Reynolds came to the agency in January and was put in charge of the curriculum division in September. She could not be reached for comment Wednesday.
About an hour and a half after Comer's e-mail was sent, Reynolds, who was also an adviser to George W. Bush while he was governor of Texas, forwarded it to her superiors, calling it "an offense that calls for termination."
Ratcliffe said Comer's position has not been filled or even posted.
In an early November memorandum, the forwarded e-mail was one of several reasons for which agency officials said Comer should be terminated.
Comer was also cited for comments she was said to have made in October about a lack of leadership at the agency.
She was further cited for not obtaining approval to attend an October meeting in Austin on a new online training program for teachers and for not getting approval to make a presentation to the Texas Science Educational Leadership Association in August that included information about the upcoming education board review of science curriculum standards.

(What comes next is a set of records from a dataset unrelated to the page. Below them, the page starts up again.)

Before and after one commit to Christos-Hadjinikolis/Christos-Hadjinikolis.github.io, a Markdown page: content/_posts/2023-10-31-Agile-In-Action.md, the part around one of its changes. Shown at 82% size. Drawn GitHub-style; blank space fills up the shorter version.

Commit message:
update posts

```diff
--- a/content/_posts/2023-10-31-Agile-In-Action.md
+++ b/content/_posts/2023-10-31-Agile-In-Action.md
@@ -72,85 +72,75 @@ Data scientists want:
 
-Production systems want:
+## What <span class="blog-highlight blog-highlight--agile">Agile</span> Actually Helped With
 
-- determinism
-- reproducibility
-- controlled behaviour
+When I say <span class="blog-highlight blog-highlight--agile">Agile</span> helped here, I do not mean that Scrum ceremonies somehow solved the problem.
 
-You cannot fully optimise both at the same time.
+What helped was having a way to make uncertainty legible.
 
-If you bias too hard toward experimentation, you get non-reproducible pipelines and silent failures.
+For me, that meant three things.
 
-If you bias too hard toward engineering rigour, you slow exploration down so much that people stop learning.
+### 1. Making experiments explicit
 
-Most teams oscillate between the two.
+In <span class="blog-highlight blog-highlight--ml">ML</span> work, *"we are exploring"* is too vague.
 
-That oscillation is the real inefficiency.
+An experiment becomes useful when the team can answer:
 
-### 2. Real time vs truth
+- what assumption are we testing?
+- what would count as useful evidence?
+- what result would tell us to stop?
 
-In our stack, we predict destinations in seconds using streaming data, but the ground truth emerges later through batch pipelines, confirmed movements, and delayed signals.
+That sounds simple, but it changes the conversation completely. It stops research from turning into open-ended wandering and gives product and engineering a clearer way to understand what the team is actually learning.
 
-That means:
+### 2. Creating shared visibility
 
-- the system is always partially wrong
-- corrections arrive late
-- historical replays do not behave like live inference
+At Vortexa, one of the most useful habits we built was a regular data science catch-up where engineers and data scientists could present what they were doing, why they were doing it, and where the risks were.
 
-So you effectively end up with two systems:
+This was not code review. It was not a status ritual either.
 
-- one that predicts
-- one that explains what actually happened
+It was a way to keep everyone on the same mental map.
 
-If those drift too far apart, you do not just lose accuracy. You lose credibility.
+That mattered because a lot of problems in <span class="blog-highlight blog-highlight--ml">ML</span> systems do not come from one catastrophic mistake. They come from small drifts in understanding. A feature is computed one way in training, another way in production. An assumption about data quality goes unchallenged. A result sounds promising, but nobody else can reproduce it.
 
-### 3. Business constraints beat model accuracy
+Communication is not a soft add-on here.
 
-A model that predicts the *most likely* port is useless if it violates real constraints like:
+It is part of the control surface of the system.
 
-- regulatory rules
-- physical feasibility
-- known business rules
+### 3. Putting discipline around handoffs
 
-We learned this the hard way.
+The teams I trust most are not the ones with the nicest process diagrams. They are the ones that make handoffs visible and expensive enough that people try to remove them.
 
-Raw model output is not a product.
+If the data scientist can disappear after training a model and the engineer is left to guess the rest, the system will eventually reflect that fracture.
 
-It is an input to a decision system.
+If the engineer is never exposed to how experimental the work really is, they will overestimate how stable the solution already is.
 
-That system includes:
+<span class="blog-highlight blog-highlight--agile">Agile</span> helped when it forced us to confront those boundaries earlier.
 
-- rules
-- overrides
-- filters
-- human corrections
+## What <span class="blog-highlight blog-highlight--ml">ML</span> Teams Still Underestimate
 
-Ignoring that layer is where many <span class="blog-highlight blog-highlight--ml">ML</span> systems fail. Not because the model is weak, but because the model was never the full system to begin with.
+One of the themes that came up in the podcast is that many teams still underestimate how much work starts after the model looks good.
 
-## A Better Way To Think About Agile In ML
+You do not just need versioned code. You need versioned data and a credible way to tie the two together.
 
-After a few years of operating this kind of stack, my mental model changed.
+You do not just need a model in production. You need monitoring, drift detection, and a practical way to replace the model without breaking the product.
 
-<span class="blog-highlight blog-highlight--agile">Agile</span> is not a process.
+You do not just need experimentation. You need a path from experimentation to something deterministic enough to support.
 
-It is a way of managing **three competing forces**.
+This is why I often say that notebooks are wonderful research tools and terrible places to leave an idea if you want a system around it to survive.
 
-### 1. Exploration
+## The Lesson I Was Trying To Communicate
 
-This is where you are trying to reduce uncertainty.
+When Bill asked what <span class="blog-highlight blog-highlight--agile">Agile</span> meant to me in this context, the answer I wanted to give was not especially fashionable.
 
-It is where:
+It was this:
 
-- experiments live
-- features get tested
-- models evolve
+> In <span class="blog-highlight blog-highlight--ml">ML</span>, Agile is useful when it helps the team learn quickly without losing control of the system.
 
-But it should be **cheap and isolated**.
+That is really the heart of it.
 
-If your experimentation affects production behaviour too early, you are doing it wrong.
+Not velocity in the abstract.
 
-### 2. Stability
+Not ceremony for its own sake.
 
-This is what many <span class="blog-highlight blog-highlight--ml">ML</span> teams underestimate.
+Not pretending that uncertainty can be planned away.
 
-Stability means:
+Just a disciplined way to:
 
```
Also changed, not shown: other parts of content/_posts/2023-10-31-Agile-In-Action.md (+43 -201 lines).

Board Chairman Don McLeroy said that he does expect evolution to be a hot topic during the upcoming review and that neither he nor anyone else on the board had anything to do with Comer's resignation.
"As far as I'm concerned, (agency employees) can say what they want," McLeroy said. "They've got freedom of speech."
Currently, evolution is spelled out as a concept that should be taught in Texas science class; creationism and intelligent design are not.
Proponents of intelligent design say that evolution is an incomplete and unverified theory and that good science mandates students study its scientific criticisms and disputes.
Most scientists, however, say that the theory of evolution has been thoroughly tested and modified when necessary using sound scientific principals and that intelligent design is nothing more than a repackaged form of creationism that cannot be tested scientifically.
The American Psychological Association, among many science groups across the country, has refuted the claim that intelligent design is science at all.
In its 2007 Resolution on the Teaching of Intelligent Design, the group said, "Proponents of intelligent design present ID theory as a viable alternative scientific explanation for the origins and diversity of life. However, ID has not withstood the scrutiny of scientific peer review of its empirical, conceptual, or epistemological bases and thus is not properly regarded as a scientific theory."
In its deliberations on what Texas students should be taught about science, the education board will hear public testimony and receive recommendations from educators before voting on curriculum standards for all public schools in the state.
McLeroy said that although he is a creationist, he doesn't necessarily think creationism should be taught in schools. He said he supports current curriculum standards that say students should "analyze, review and critique scientific explanations, including hypotheses and theories, as to their strengths and weaknesses."
McLeroy said he would support changes that further spell out what evolution's strengths and weaknesses are.
Steven Schafersman, president of Texas Citizens for Science , said he plans to fight to get the "strengths and weaknesses" language removed from the state's curriculum standards.